liter [lee-ter] ExamplesWord Origin noun
- a unit of capacity redefined in 1964 by a reduction of 28 parts in a million to be exactly equal to one cubic decimeter. It is equivalent to 1.0567 U.S. liquid quarts and is equal to the volume of one kilogram of distilled water at 4°C. Abbreviation: l
Also especially British, li·tre. Origin of liter 1800–10; French litre, back formation from litron an old measure of capacity, derivative (with -on noun suffix) of Medieval Latin litra Greek lítra poundCan be confusedliter lite [lahyt]Informal. adjective
- noting a commercial product that is low in calories or low in any substance considered undesirable, as compared with a product of the same type: used especially in labeling or advertising commercial products: lite beer.
- noting a version that is comparatively less extreme, profound, advanced, etc., than the typical version (often used postpositively): The film glossed over the dangers of the experiment with a science-lite explanation. The lite version of the app is available for mobile download.
Origin of lite First recorded in 1965–70; an informal, simplified spelling ofRelated formslite·ness, nounCan be confusedlite Examples from the Web for liter Contemporary Examples of liter
Autocracy is just a Russian bad habit, like smoking three packs of cigarettes a day and drinking a liter of vodka.
P. J. O’Rourke
May 11, 2014
One hundred kilograms of rowanberries produce only one liter and a half of distilled liquor.
January 25, 2014
The oldest Rolls-Royce in the Royal fleet is a 1950 Phantom IV, with a massive 5.76 liter engine.
November 21, 2011
There are long lines of cars stocking up on gas, to the point most gas stations imposed a 20 liter limit.
March 16, 2011
The work paid well and was competed for: one-fifth liter of vodka, five cigarettes, 100 grams of sausage for each job.
January 30, 2009
Historical Examples of liter
W’en a man’s eyes ‘fected by champagne, he’s liter’ly no good.
Lemuel Ely Quigg
For example, the weight of a liter of oxygen has been given as 1.4285 g.
The infusion for internal use is 30 grams to the liter of water.
T. H. Pardo de Tavera
They could neither of them stand any more when the liter was emptied.
Guy de Maupassant
The total in taxes and transport is fourteen and a half cents a liter.
British Dictionary definitions for liter liter noun
- the US spelling of
- (of food and drink) containing few calories or little alcohol or fat
- denoting a more restrained or less extreme version of a person or thingreggae lite
Word Origin for lite C20: variant spelling of light ² Word Origin and History for liter n.
1797, from French litre (1793), from litron, obsolete French measure of capacity for grain, from Medieval Latin litra, from Greek litra “pound,” apparently from the same Sicilian Italic source as Latin libra.

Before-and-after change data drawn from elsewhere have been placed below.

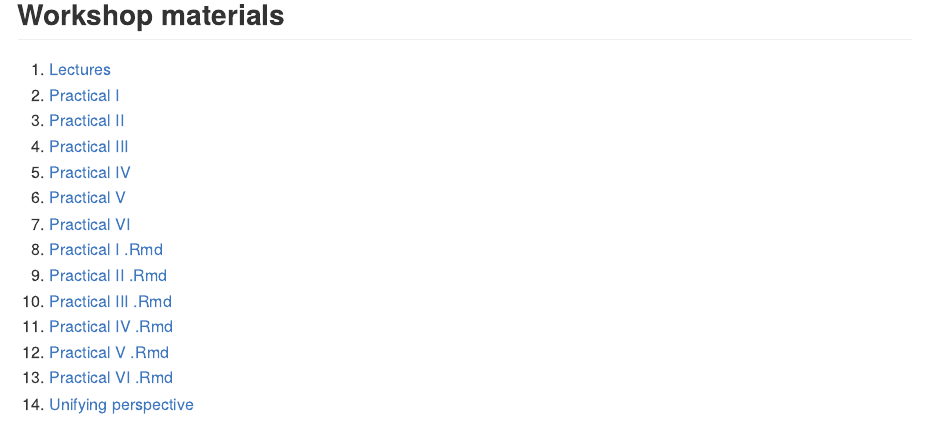
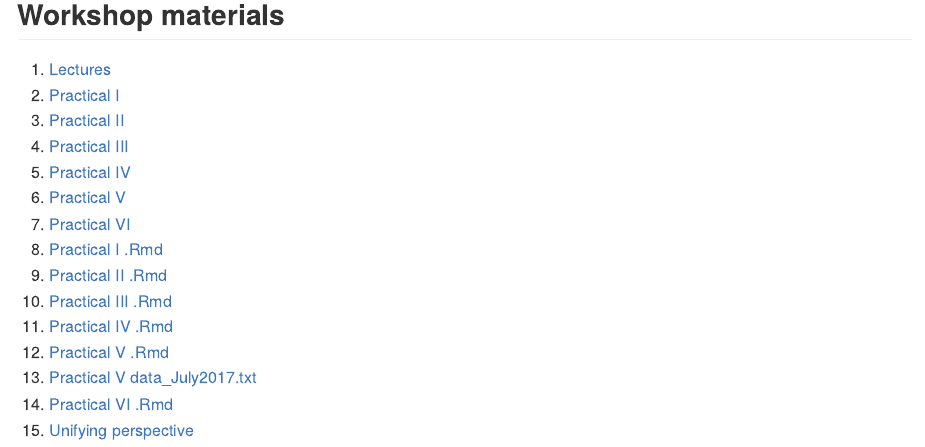
Before and after one commit to stefvanbuuren/RECAPworkshop, an R Markdown document (README.Rmd): the page in a window 1100 px wide, from 1390 px down. The pictures show the output file README.md that the author committed with the source, drawn offline in the style of GitHub.

Commit message:
Update readme

```diff
--- a/README.Rmd
+++ b/README.Rmd
@@ -60,7 +60,7 @@ install.packages(c("mice", "lme4", "dplyr", "plyr", "mlmRev"))
 
 ## Workshop materials
 
-1. [Lectures](Lectures/RECAPworkshopslides.pptx)
+1. [Lectures](Lectures/RECAP_Workshop_WP5_20170904.pptx)
 2. [Practical I](Practicals/RECAP_Practical_I.html)
 3. [Practical II](Practicals/RECAP_Practical_II.html)
 4. [Practical III](Practicals/RECAP_Practical_III.html)
@@ -72,5 +72,6 @@ install.packages(c("mice", "lme4", "dplyr", "plyr", "mlmRev"))
 10. [Practical III .Rmd](Practicals/RECAP_Practical_III.Rmd)
 11. [Practical IV .Rmd](Practicals/RECAP_Practical_IV.Rmd)
 12. [Practical V .Rmd](Practicals/RECAP_Practical_V.Rmd)
-13. [Practical VI .Rmd](Practicals/RECAP_Practical_VI.Rmd)
-14. [Unifying perspective](Background/RECAP_D5_1_Unifying_missing_data_perspective_final.pdf)
+13. [Practical V data_July2017.txt](Practicals/data_July2017.txt)
+14. [Practical VI .Rmd](Practicals/RECAP_Practical_VI.Rmd)
+15. [Unifying perspective](Background/RECAP_D5_1_Unifying_missing_data_perspective_final.pdf)
```
Also changed, not shown: README.md, 1 other file.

alternative spelling of(adj.1), by 1962. Used from at least 1917 in product names, often as a variation of (n.).
The word Adjusto-Lite for portable electric lamps was opposed by the user of a trade mark Auto-lite registered before the date of use claimed by the applicant. [“The Trade-Mark Reporter,” 1922] liter in Medicine liter [lē′tər] n.
- A unit of volume equal to 1000 cubic centimeters or or 1 cubic decimeter (1.0567 quarts).
liter in Science liter [lē′tər]
- The basic unit of liquid volume or capacity in the metric system, equal to 1.06 quart or 2.12 pints. See Table at measurement.
- The basic unit of dry volume or capacity in the metric system, equal to 0.90 quart or 1.82 pint. See Table at measurement.